Here is the appendix to the first edition of Mendelson, wherein he shows how to use induction up to ε -0 to prove the consistency of PA.

Books you might want to read

Nigel Cutland's

Another book possibly worth getting is Peter Smith's Gödel book .

In 2016 we had
a couple of guest lectures from Maurice Chiodo (who is here for a
couple of years on a Marie Curie postdoc) on Automatic groups. Readers
might like to look at * Automatic Sequences, theory, applications,
generalizations* by Allouche and Shallit. I shall be pillaging
material from it, but I don't know how much! You might like to be
ahead of the game, and have a look at it. It certainly looks like fun.

In 2017/8 as in 2016/7 I plan to cover some constructive arithmetic and possibly some constructive Analysis (much harder!), with the intention that my students will look at familar Part I material In A New Light. I have just (re)discovered the entirely delightful *A Primer of Infinitesimal Analysis*
by John Bell. Worth a look, tho' perhaps not worth buying.

Wilfrid Hodges: Model Theory (either the five minute argument or the full half-hour) is something the Logician-About-Town should have on their shelves.

All the above books are Cambridge University Press and so you can get 15% off the list price at the Cambridge University Press bookshop in Trinity street [allegedly the oldest bookshop in the world] by brandishing your wee blue card.

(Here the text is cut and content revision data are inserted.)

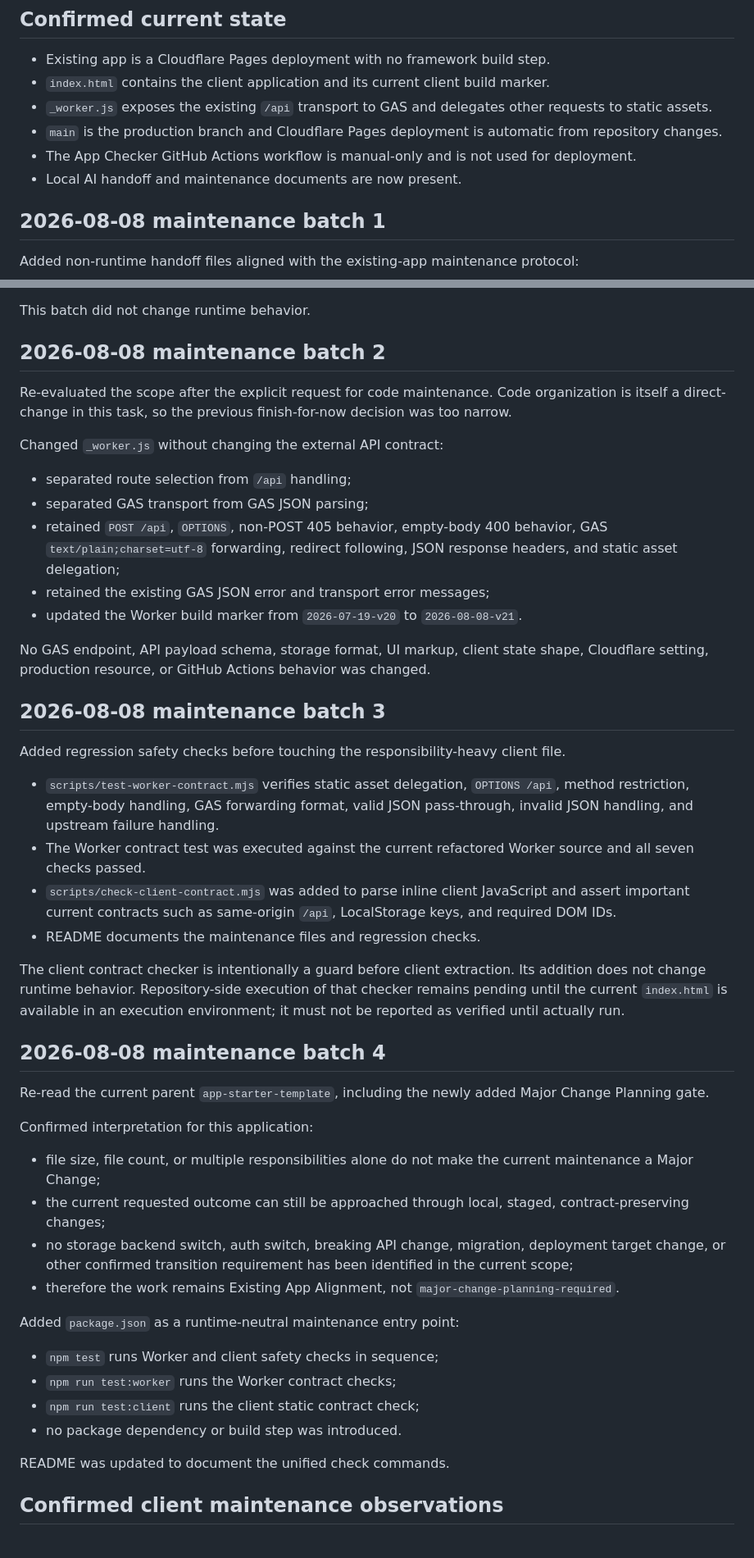
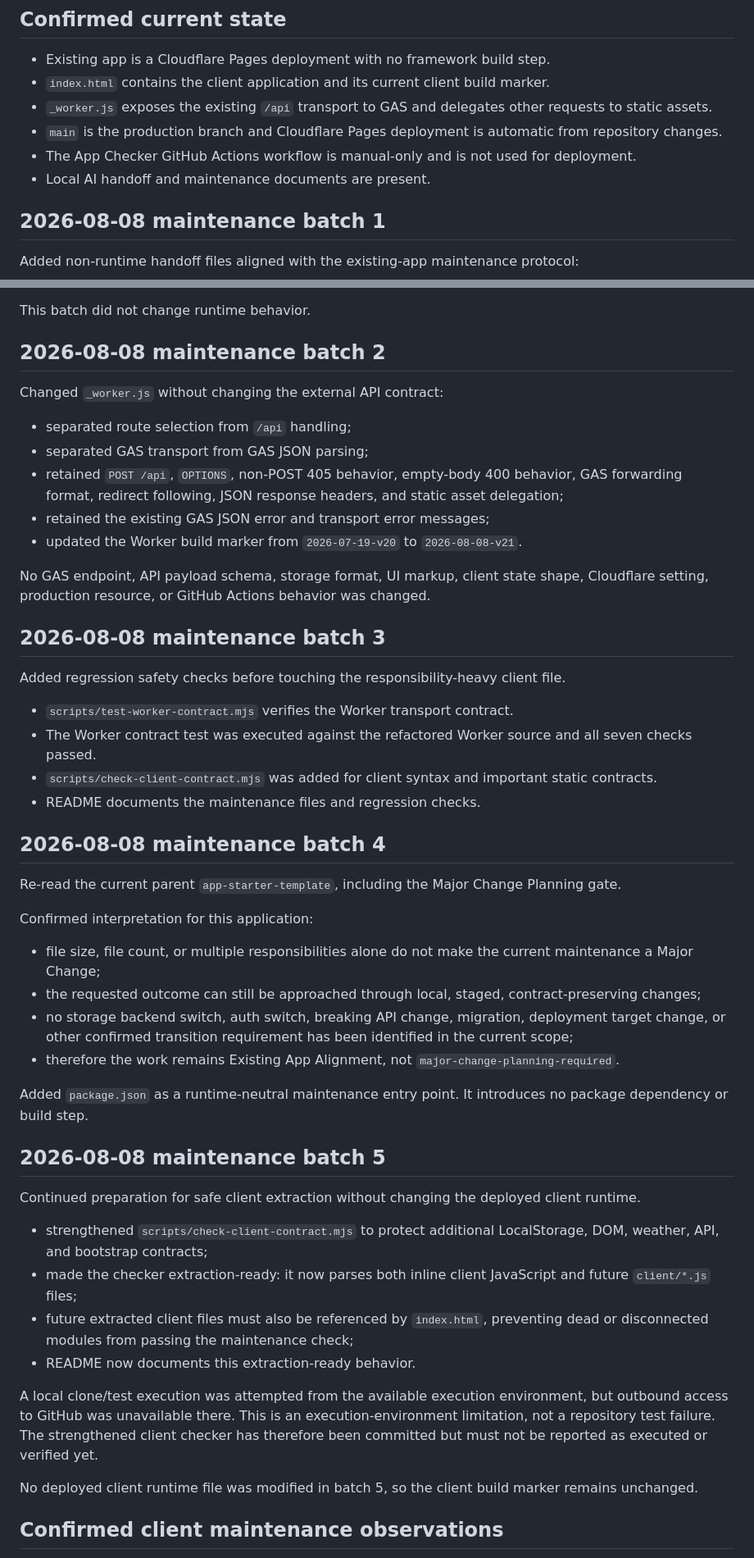
Before and after one commit to S-e-cmd/plant-diary, a Markdown page: docs/PROJECT_STATUS.md, 2 parts joined by grey strips. Shown at 82% size. GitHub-like rendering.

Commit message:
Record extraction-ready client maintenance state

```diff
--- a/docs/PROJECT_STATUS.md
+++ b/docs/PROJECT_STATUS.md
@@ -11,7 +11,7 @@ Worker build marker: `2026-08-08-v21`
 - `_worker.js` exposes the existing `/api` transport to GAS and delegates other requests to static assets.
 - `main` is the production branch and Cloudflare Pages deployment is automatic from repository changes.
 - The App Checker GitHub Actions workflow is manual-only and is not used for deployment.
-- Local AI handoff and maintenance documents are now present.
+- Local AI handoff and maintenance documents are present.
 
 ## 2026-08-08 maintenance batch 1
 
@@ -28,13 +28,11 @@ This batch did not change runtime behavior.
 
 ## 2026-08-08 maintenance batch 2
 
-Re-evaluated the scope after the explicit request for code maintenance. Code organization is itself a direct-change in this task, so the previous finish-for-now decision was too narrow.
-
 Changed `_worker.js` without changing the external API contract:
 
 - separated route selection from `/api` handling;
 - separated GAS transport from GAS JSON parsing;
-- retained `POST /api`, `OPTIONS`, non-POST 405 behavior, empty-body 400 behavior, GAS `text/plain;charset=utf-8` forwarding, redirect following, JSON response headers, and static asset delegation;
+- retained `POST /api`, `OPTIONS`, non-POST 405 behavior, empty-body 400 behavior, GAS forwarding format, redirect following, JSON response headers, and static asset delegation;
 - retained the existing GAS JSON error and transport error messages;
 - updated the Worker build marker from `2026-07-19-v20` to `2026-08-08-v21`.
 
@@ -44,32 +42,36 @@ No GAS endpoint, API payload schema, storage format, UI markup, client state sha
 
 Added regression safety checks before touching the responsibility-heavy client file.
 
-- `scripts/test-worker-contract.mjs` verifies static asset delegation, `OPTIONS /api`, method restriction, empty-body handling, GAS forwarding format, valid JSON pass-through, invalid JSON handling, and upstream failure handling.
-- The Worker contract test was executed against the current refactored Worker source and all seven checks passed.
-- `scripts/check-client-contract.mjs` was added to parse inline client JavaScript and assert important current contracts such as same-origin `/api`, LocalStorage keys, and required DOM IDs.
+- `scripts/test-worker-contract.mjs` verifies the Worker transport contract.
+- The Worker contract test was executed against the refactored Worker source and all seven checks passed.
+- `scripts/check-client-contract.mjs` was added for client syntax and important static contracts.
 - README documents the maintenance files and regression checks.
-
-The client contract checker is intentionally a guard before client extraction. Its addition does not change runtime behavior. Repository-side execution of that checker remains pending until the current `index.html` is available in an execution environment; it must not be reported as verified until actually run.
 
 ## 2026-08-08 maintenance batch 4
 
-Re-read the current parent `app-starter-template`, including the newly added Major Change Planning gate.
+Re-read the current parent `app-starter-template`, including the Major Change Planning gate.
 
 Confirmed interpretation for this application:
 
 - file size, file count, or multiple responsibilities alone do not make the current maintenance a Major Change;
-- the current requested outcome can still be approached through local, staged, contract-preserving changes;
+- the requested outcome can still be approached through local, staged, contract-preserving changes;
 - no storage backend switch, auth switch, breaking API change, migration, deployment target change, or other confirmed transition requirement has been identified in the current scope;
 - therefore the work remains Existing App Alignment, not `major-change-planning-required`.
 
-Added `package.json` as a runtime-neutral maintenance entry point:
+Added `package.json` as a runtime-neutral maintenance entry point. It introduces no package dependency or build step.
 
-- `npm test` runs Worker and client safety checks in sequence;
-- `npm run test:worker` runs the Worker contract checks;
-- `npm run test:client` runs the client static contract check;
-- no package dependency or build step was introduced.
+## 2026-08-08 maintenance batch 5
 
-README was updated to document the unified check commands.
+Continued preparation for safe client extraction without changing the deployed client runtime.
+
+- strengthened `scripts/check-client-contract.mjs` to protect additional LocalStorage, DOM, weather, API, and bootstrap contracts;
+- made the checker extraction-ready: it now parses both inline client JavaScript and future `client/*.js` files;
+- future extracted client files must also be referenced by `index.html`, preventing dead or disconnected modules from passing the maintenance check;
+- README now documents this extraction-ready behavior.
+
+A local clone/test execution was attempted from the available execution environment, but outbound access to GitHub was unavailable there. This is an execution-environment limitation, not a repository test failure. The strengthened client checker has therefore been committed but must not be reported as executed or verified yet.
+
+No deployed client runtime file was modified in batch 5, so the client build marker remains unchanged.
 
 ## Confirmed client maintenance observations
 
```
Also changed, not shown: other parts of docs/PROJECT_STATUS.md (+10 -10 lines).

Also by John Bell
(co-authored with Alan Slomson) but not published by CUP (it's from
Dover) is **Models and Ultraproducts**. It was the first book on
model theory that I read, and I loved it. And it's just the right
level for you lot, too.

Part III Essays

There are Logic-related essays that I sponsor, so if you want one come and talk to me. Subject to confirmation by the Part III committee the following Part III essays will be available in 2017/8:

Large Countable Ordinals;

BQOs and WQOs;

Fraenkel-Mostowski Models;

Nonstandard Analysis;

and

Quine's Set Theory ``NF''.

I welcome enquiries about them. That said, the material for the first two might get covered in my Part III lectures if nobody wants to do essays on them, so I might discourage you from doing either of them!

If you are interested in countable ordinals you might like to read
(the rather discursive) talk i gave at the
TMS in 2012 and Notes on
countable ordinals .
Cambridge students who did Part II in
2016/7 will have encountered a rudimentary form of Fraenkel-Mostowski models in my proof of the independence of the Axiom of Choice. I promote Fraenkel-Mostowski models partly because the
final step in Randall
Holmes' proof of the consistency of Quine's *New Foundations*
is a [diabolical] FM construction and it is a medium-term project of mine to
*really* understand it. I am most of the way there, but the one
part I have not yet fully mastered is precisely that final step. So I am always happy to talk to anyone about FM
constructions! That diabolical FM construction is of course beyond the scope
of a Part III essay [and i use the word *diabolical* advisedly: Holmes had to sell his soul to The Auld Ane to get the proof, and we owe it to him to ensure that his sacrifice is not in vain] but the general idea of an FM construction is a
very good topic for a Part III essay. If we have several takers we
could have a reading group and that could be Serious Fun.

Part III students should remember that if the essay they want to write is not listed, it is entirely in order for them to ask for someone to set it. That is how i ended up setting the essay on Nonstandard Analysis! Try your luck.

Materials for 1b Computer Science.

Materials for 1a Computer Science .

Materials for Logic-For-Linguists.

Materials for Part II Mathematics .

Materials for Part IV Mathematics .

Materials for the Computer Science M. Phil .